Why? Well, at least in part due to the lack of a penis, according to psychologist and sex therapist Laurie Mintz. “Culturally, we overvalue penetrative sex,” Mintz wrote in Psychology Today. “Our cultural hyper-focus on the importance of putting a penis in a vagina is screwing with women’s orgasms. We use the words ‘sex’ and ‘intercourse’ synonymously, and relegate clitoral stimulation to ‘foreplay.’ You don’t have to look far to see media images of women having mind-blowing orgasms from intercourse alone. No wonder most women say this is what they want.”

The Age Gap

As women get older, both the quality and frequency of their orgasms may improve. A recent study showed that 61% of women age 18 to 34 reached orgasm the last time they had sex, while 65% of women in their 30s and 70% of women in their 40s and 50s did. 

Why this happens is another matter, but Debby Herbenick, a research scientist at Indiana University, suggested in an interview with Woman’s Day that it may be because older women are more sexually experienced, have more confidence and aren’t afraid to say what they want in the bedroom. Women in long-term relationships also report more frequent orgasms, so that may tie into the age factor as well.

The Lesbian Orgasm Gap

Perhaps the biggest orgasm gap is between people of different sexual orientations. In a 2017 study, 65% of heterosexual women said they usually or always have an orgasm during sex (the lowest of all orientations studied) compared to 86% of lesbian women.

The Lesbian Orgasm Gap - The Sequel

Straight men, of course, reported the highest rates of orgasm (95%), but gay women were nearly the same as gay men (89%) and bisexual men (88%). The takeaway: When women have sex with women, they orgasm about as much as men.

How to Close the Orgasm Gap: The Clitoris

How might we begin to close the orgasm gap? “The number-one reason for the orgasm gap—and it’s not the only one—is our cultural ignorance of the clitoris,” psychologist Laurie Mintz said in a 2019 interview with NBC News. 
In a 2015 survey published in the Journal of Sex & Marital Therapy, 36% of women reported that clitoral stimulation helped them orgasm during sex, while only 18% said they orgasmed from intercourse alone.

How to Close the Orgasm Gap: The Clitoris Part 2

In a 2012 study published in the American Sociological Review, researchers found that women were more likely to reach orgasm when they received oral sex and when they received direct stimulation of the clitoris, the nerve-rich part of the vulva with 8,000 nerve endings in the tip alone.
A 2015 survey of women ages 18 to 40 found that many respondents attributed their difficulty orgasming during straight sex to either not enough clitoral stimulation (38%) or not the right kind of clitoral stimulation (35%).

How to Close the Orgasm Gap: The Clitoris Part 3

Sigmund Freud theorized that there were two types of orgasm: vaginal and clitoral.

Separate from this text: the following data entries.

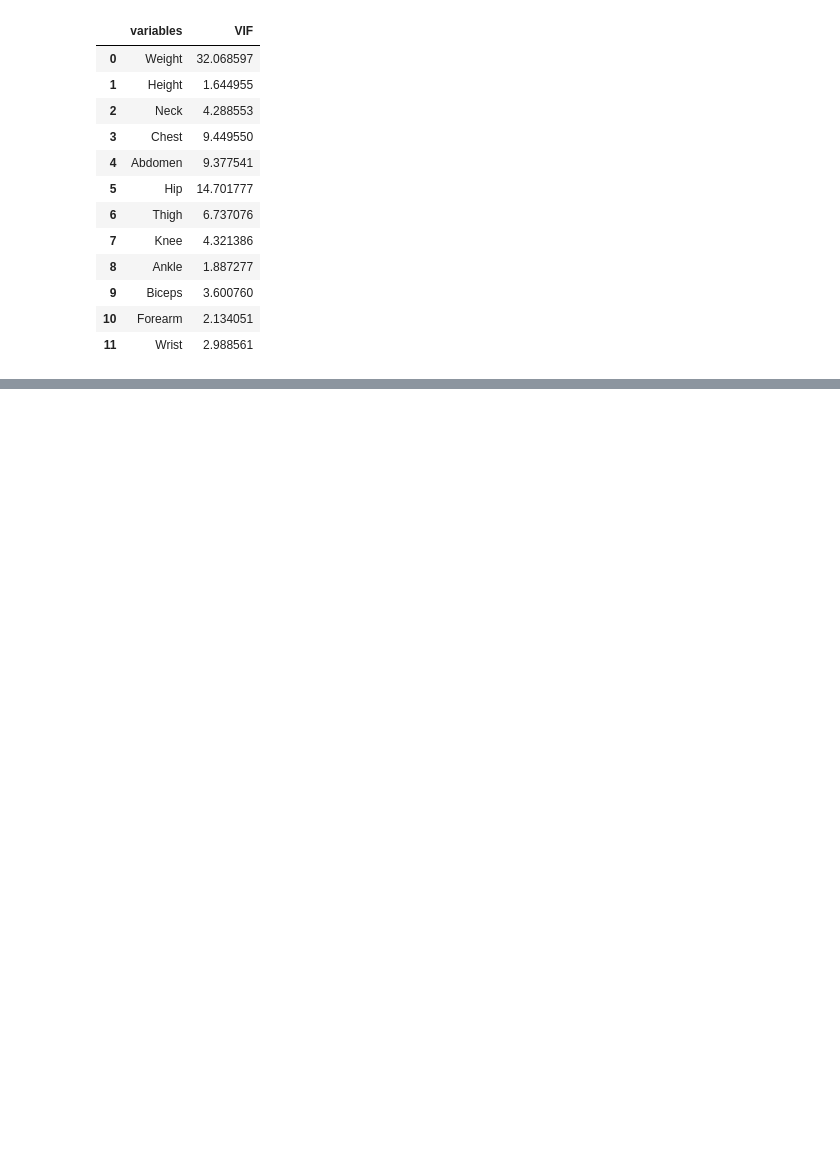
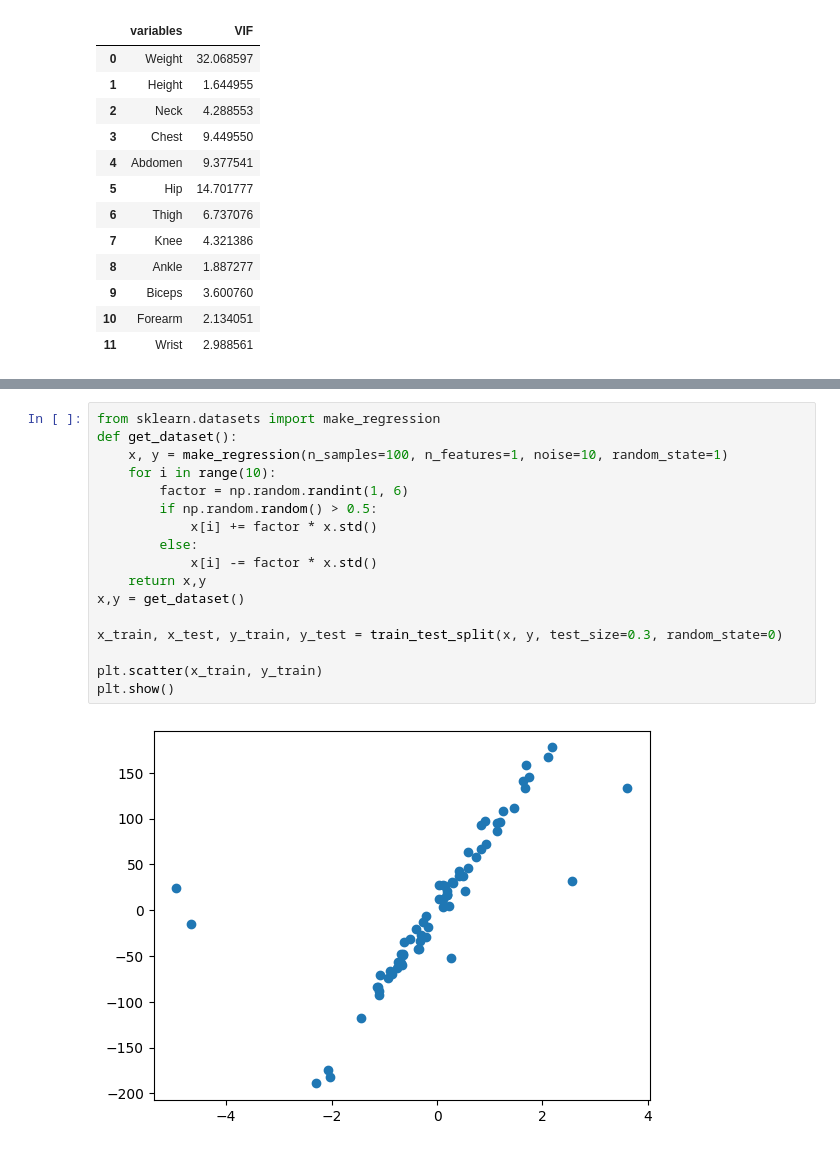
Before and after one commit to JoakoIA/Universidad, a Jupyter notebook: Python/Estadistica Multivariada/clase_10.ipynb, the cells around one changed output, grey strips where cells are left out. Drawn from its saved outputs; the diff is of its cells as text; blank space fills up the shorter version.

```diff
--- a/Python/Estadistica Multivariada/clase_10.ipynb
+++ b/Python/Estadistica Multivariada/clase_10.ipynb
@@ -199,0 +346,19 @@ pd.DataFrame(
+# %%
+from sklearn.datasets import make_regression
+def get_dataset():
+    x, y = make_regression(n_samples=100, n_features=1, noise=10, random_state=1)
+    for i in range(10):
+        factor = np.random.randint(1, 6)
+        if np.random.random() > 0.5:
+            x[i] += factor * x.std()
+        else:
+            x[i] -= factor * x.std()
+    return x,y
+x,y = get_dataset()
+
+x_train, x_test, y_train, y_test = train_test_split(x, y, test_size=0.3, random_state=0)
+
+plt.scatter(x_train, y_train)
+plt.show()
+# %% [output]
+[figure, added]
```
Also changed, not shown: parts of 16 cells of this notebook.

He popularized the myth that the vagina is central to female pleasure, which Alfred Kinsey disproved in 1953. Kinsey found that women orgasm easily and reliably from direct clitoral stimulation when masturbating. Similarly, researcher Shere Hite determined in the 1970s that 95% of women orgasm easily within minutes when they masturbate. 

How to Close the Orgasm Gap: Oral Sex

The results of a 2017 study in the journal Archives of Sexual Behavior indicated that straight women and gay and bisexual men and women are more likely to orgasm when they receive oral sex. Only straight men saw no link between oral sex and frequency of reaching orgasm.